- Why do some RECS consumption statistics differ from data in other EIA data products and DOE reports, such as the Annual Energy Review (AER) and Annual Energy Outlook (AEO)?
EIA does not produce any energy consumption and end use statistics for sub-State geographies. Because the RECS is a small sample survey, tables only show data for the U.S., Census Regions, Census Divisions, and selected States. A larger sample of households in the 2009 RECS expanded the State program to 16 States. Read more ›
The statistics are based on two surveys and a statistical model. Every four years EIA conducts the Residential Energy Consumption Survey (RECS) with a sample of occupants in single family homes, apartments and mobile homes across the United States. Trained interviewers meet with residents and record information on structural characteristics of the housing unit, energy consuming behavior, appliances and equipment. Following the household survey, EIA collects energy billing data for sampled households from their energy suppliers with a second survey. Complex statistical models allocate a household’s total consumption to specific uses such as heating, cooling and refrigeration.
Appendix C of the 1997 RECS publication contains a basic summary of the models used throughout the history of the survey to estimate household end-use consumption.
Different numbers of households use different fuels, so a weighted average has to be calculated. This accounts for the different basis.
EIA is not able to produce tabulations on demand. However, we do make a micro dataset publicly available via the web so users can conduct their own analyses and tabulations. Because this survey uses complex sample design methods (unequal probabilities of selection, clustering, stratification, etc.), you should apply the variable NWEIGHT in any analyses to adjust for these design features. This ensures you will get the correct means and totals in your work. You will also have to use specialized statistical software to correctly estimate standard errors in tests of statistical significance, given the complex RECS sample design.
The AEO, AER and RECS answer different questions about energy use. Every four years, RECS provides detailed statistics on how we actually used energy in homes occupied as primary residences, a subset all homes for the year of the survey. The AER provides annual historical energy demand information and the AEO annual forecasted energy demand information. Both of these series cover the residential sector as a whole. The data that contribute to these three data series come from different sources. The RECS data are produced from in-home personal interviews with household occupants, the actual energy billing data for those households, and statistically modeled energy end-uses. Other programs within EIA and DOE use company-level data by energy sector and fuel, data from equipment/appliance manufacturers, as well as some RECS data to produce estimates for the sector as a whole. The relationship between the different data series is fairly stable. Small differences are due to variations in definitions, data inputs, and statistical methods.
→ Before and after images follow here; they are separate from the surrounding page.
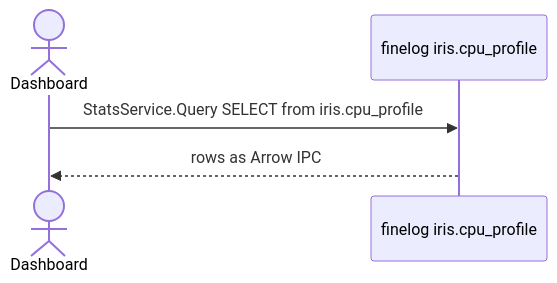
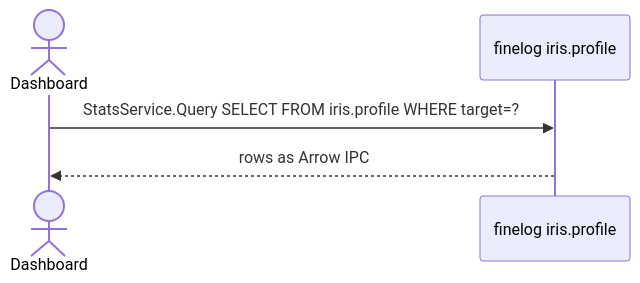
The sixth of 6 diagrams in .agents/projects/iris_profile_to_finelog/design.md (marin-community/marin), drawn with Mermaid before and after one commit. The commit also changed other lines of this file and 1 other file, not shown here.

First line of the commit message:
[Design] iris_profile_to_finelog: unify namespace, persist all kinds, restore controller self-profile

````diff
--- a/.agents/projects/iris_profile_to_finelog/design.md
+++ b/.agents/projects/iris_profile_to_finelog/design.md
@@ -113,7 +123,7 @@
 ```mermaid
 sequenceDiagram
     actor User as Dashboard
-    participant FL as finelog iris.cpu_profile
-    User->>FL: StatsService.Query SELECT from iris.cpu_profile
+    participant FL as finelog iris.profile
+    User->>FL: StatsService.Query SELECT FROM iris.profile WHERE target=?
     FL-->>User: rows as Arrow IPC
 ```
````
State fact sheets
2009 RECS Features
Where does RECS square footage data come from?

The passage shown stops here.